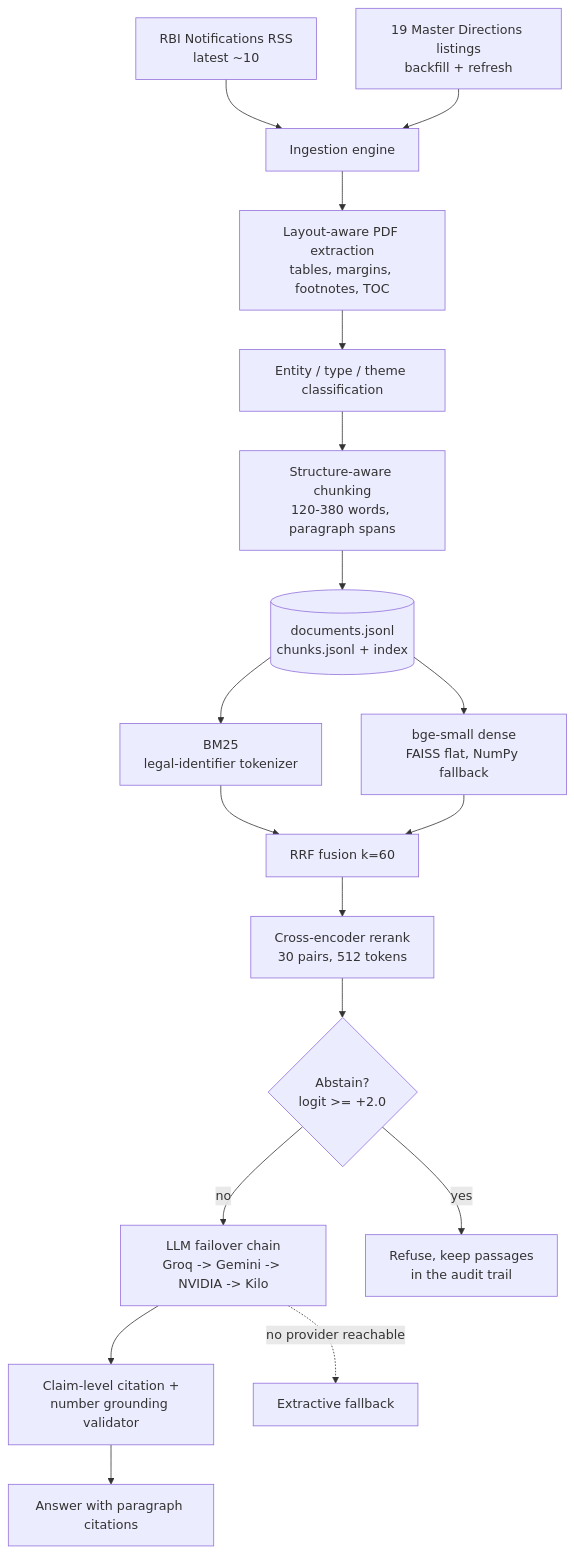
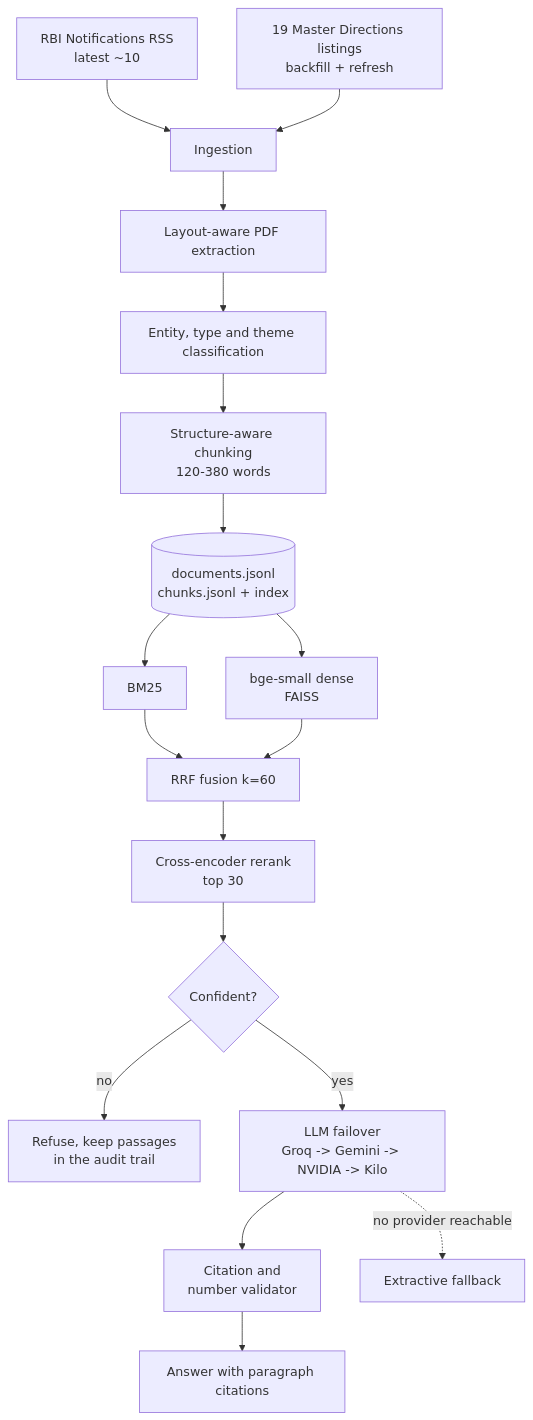
One commit to bravo2024/rbirag changed the diagram in README.md. Above: the diagram before and after it, drawn with Mermaid. The commit also changed other lines of this file and 4 other files, not shown here.

````diff
--- a/README.md
+++ b/README.md
@@ -61,20 +67,20 @@
 ```mermaid
 flowchart TD
-    A[RBI Notifications RSS<br/>latest ~10] --> C[Ingestion engine]
+    A[RBI Notifications RSS<br/>latest ~10] --> C[Ingestion]
     B[19 Master Directions listings<br/>backfill + refresh] --> C
-    C --> D[Layout-aware PDF extraction<br/>tables, margins, footnotes, TOC]
-    D --> E[Entity / type / theme classification]
-    E --> F[Structure-aware chunking<br/>120-380 words, paragraph spans]
+    C --> D[Layout-aware PDF extraction]
+    D --> E[Entity, type and theme classification]
+    E --> F[Structure-aware chunking<br/>120-380 words]
     F --> G[(documents.jsonl<br/>chunks.jsonl + index)]
-    G --> H[BM25<br/>legal-identifier tokenizer]
-    G --> I[bge-small dense<br/>FAISS flat, NumPy fallback]
+    G --> H[BM25]
+    G --> I[bge-small dense<br/>FAISS]
     H --> J[RRF fusion k=60]
     I --> J
-    J --> K[Cross-encoder rerank<br/>30 pairs, 512 tokens]
-    K --> L{Abstain?<br/>logit >= +2.0}
-    L -- no --> M[LLM failover chain<br/>Groq -> Gemini -> NVIDIA -> Kilo]
-    M --> N[Claim-level citation +<br/>number grounding validator]
+    J --> K[Cross-encoder rerank<br/>top 30]
+    K --> L{Confident?}
+    L -- no --> P[Refuse, keep passages<br/>in the audit trail]
+    L -- yes --> M[LLM failover<br/>Groq -> Gemini -> NVIDIA -> Kilo]
+    M --> N[Citation and<br/>number validator]
     N --> O[Answer with paragraph citations]
-    L -- yes --> P[Refuse, keep passages<br/>in the audit trail]
     M -. no provider reachable .-> Q[Extractive fallback]
 ```
````
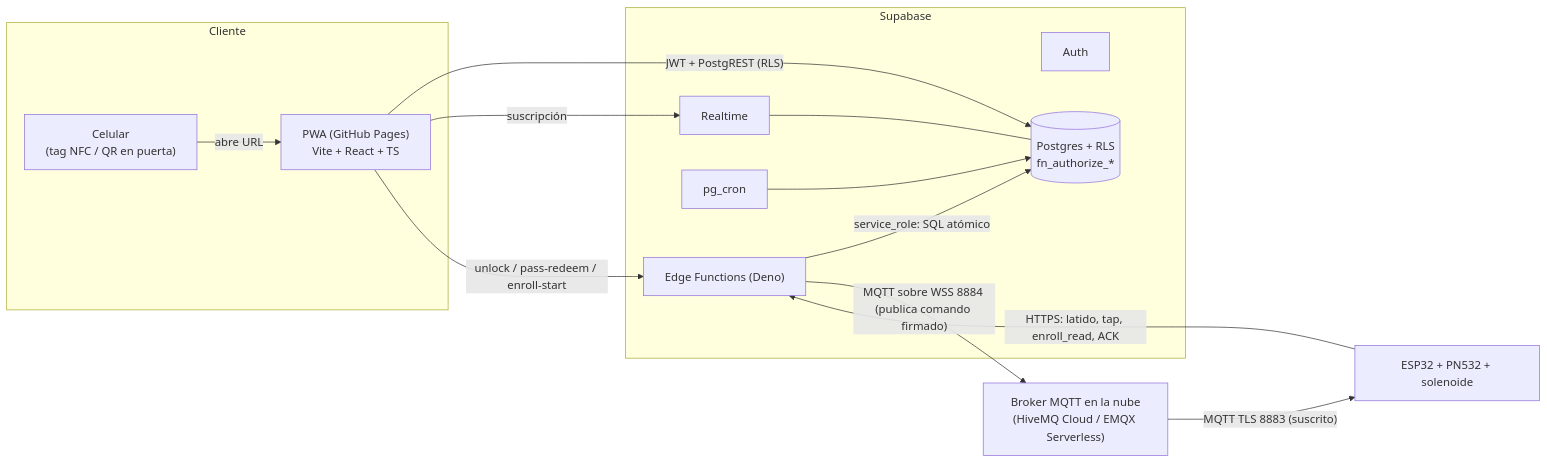
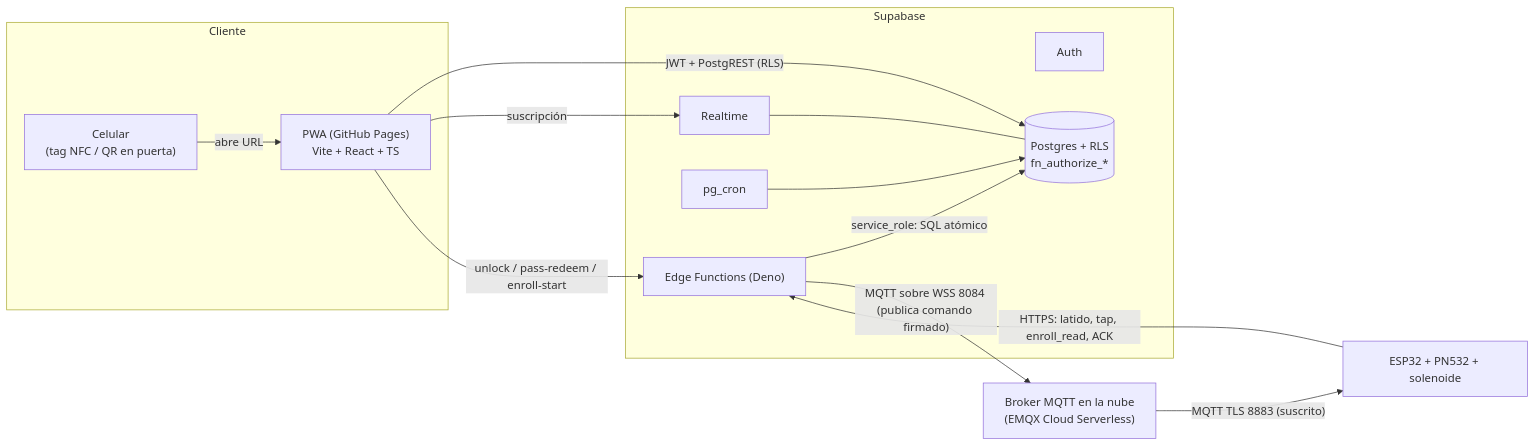
The first of 5 diagrams in docs/01-arquitectura.md (TheWiche/control-acceso), drawn with Mermaid before and after one commit. The commit also changed other lines of this file and 4 other files, not shown here.

Commit message:
docs: EMQX Cloud como broker y módulo de pared multivoltaje como alimentación

````diff
--- a/docs/01-arquitectura.md
+++ b/docs/01-arquitectura.md
@@ -19,27 +19,27 @@
 ```mermaid
 flowchart LR
   subgraph Cliente
     PWA["PWA (GitHub Pages)<br/>Vite + React + TS"]
     PH["Celular<br/>(tag NFC / QR en puerta)"]
   end
   subgraph Supabase
     AUTH[Auth]
     DB[(Postgres + RLS<br/>fn_authorize_*)]
     RT[Realtime]
     EF["Edge Functions (Deno)"]
     CRON[pg_cron]
   end
-  BRK["Broker MQTT en la nube<br/>(HiveMQ Cloud / EMQX Serverless)"]
+  BRK["Broker MQTT en la nube<br/>(EMQX Cloud Serverless)"]
   ESP["ESP32 + PN532 + solenoide"]
 
   PH -- "abre URL" --> PWA
   PWA -- "JWT + PostgREST (RLS)" --> DB
   PWA -- "suscripción" --> RT
   RT --- DB
   PWA -- "unlock / pass-redeem / enroll-start" --> EF
   EF -- "service_role: SQL atómico" --> DB
-  EF -- "MQTT sobre WSS 8884 (publica comando firmado)" --> BRK
+  EF -- "MQTT sobre WSS 8084 (publica comando firmado)" --> BRK
   BRK -- "MQTT TLS 8883 (suscrito)" --> ESP
   ESP -- "HTTPS: latido, tap, enroll_read, ACK" --> EF
   CRON --> DB
 ```
````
---------------
Problem statement: Exact copies of the entries above are needed, with every picture removed.

Answer area:
One commit to bravo2024/rbirag changed the diagram in README.md. Above: the diagram before and after it, drawn with Mermaid. The commit also changed other lines of this file and 4 other files, not shown here.

````diff
--- a/README.md
+++ b/README.md
@@ -61,20 +67,20 @@
 ```mermaid
 flowchart TD
-    A[RBI Notifications RSS<br/>latest ~10] --> C[Ingestion engine]
+    A[RBI Notifications RSS<br/>latest ~10] --> C[Ingestion]
     B[19 Master Directions listings<br/>backfill + refresh] --> C
-    C --> D[Layout-aware PDF extraction<br/>tables, margins, footnotes, TOC]
-    D --> E[Entity / type / theme classification]
-    E --> F[Structure-aware chunking<br/>120-380 words, paragraph spans]
+    C --> D[Layout-aware PDF extraction]
+    D --> E[Entity, type and theme classification]
+    E --> F[Structure-aware chunking<br/>120-380 words]
     F --> G[(documents.jsonl<br/>chunks.jsonl + index)]
-    G --> H[BM25<br/>legal-identifier tokenizer]
-    G --> I[bge-small dense<br/>FAISS flat, NumPy fallback]
+    G --> H[BM25]
+    G --> I[bge-small dense<br/>FAISS]
     H --> J[RRF fusion k=60]
     I --> J
-    J --> K[Cross-encoder rerank<br/>30 pairs, 512 tokens]
-    K --> L{Abstain?<br/>logit >= +2.0}
-    L -- no --> M[LLM failover chain<br/>Groq -> Gemini -> NVIDIA -> Kilo]
-    M --> N[Claim-level citation +<br/>number grounding validator]
+    J --> K[Cross-encoder rerank<br/>top 30]
+    K --> L{Confident?}
+    L -- no --> P[Refuse, keep passages<br/>in the audit trail]
+    L -- yes --> M[LLM failover<br/>Groq -> Gemini -> NVIDIA -> Kilo]
+    M --> N[Citation and<br/>number validator]
     N --> O[Answer with paragraph citations]
-    L -- yes --> P[Refuse, keep passages<br/>in the audit trail]
     M -. no provider reachable .-> Q[Extractive fallback]
 ```
````
The first of 5 diagrams in docs/01-arquitectura.md (TheWiche/control-acceso), drawn with Mermaid before and after one commit. The commit also changed other lines of this file and 4 other files, not shown here.

Commit message:
docs: EMQX Cloud como broker y módulo de pared multivoltaje como alimentación

````diff
--- a/docs/01-arquitectura.md
+++ b/docs/01-arquitectura.md
@@ -19,27 +19,27 @@
 ```mermaid
 flowchart LR
   subgraph Cliente
     PWA["PWA (GitHub Pages)<br/>Vite + React + TS"]
     PH["Celular<br/>(tag NFC / QR en puerta)"]
   end
   subgraph Supabase
     AUTH[Auth]
     DB[(Postgres + RLS<br/>fn_authorize_*)]
     RT[Realtime]
     EF["Edge Functions (Deno)"]
     CRON[pg_cron]
   end
-  BRK["Broker MQTT en la nube<br/>(HiveMQ Cloud / EMQX Serverless)"]
+  BRK["Broker MQTT en la nube<br/>(EMQX Cloud Serverless)"]
   ESP["ESP32 + PN532 + solenoide"]
 
   PH -- "abre URL" --> PWA
   PWA -- "JWT + PostgREST (RLS)" --> DB
   PWA -- "suscripción" --> RT
   RT --- DB
   PWA -- "unlock / pass-redeem / enroll-start" --> EF
   EF -- "service_role: SQL atómico" --> DB
-  EF -- "MQTT sobre WSS 8884 (publica comando firmado)" --> BRK
+  EF -- "MQTT sobre WSS 8084 (publica comando firmado)" --> BRK
   BRK -- "MQTT TLS 8883 (suscrito)" --> ESP
   ESP -- "HTTPS: latido, tap, enroll_read, ACK" --> EF
   CRON --> DB
 ```
````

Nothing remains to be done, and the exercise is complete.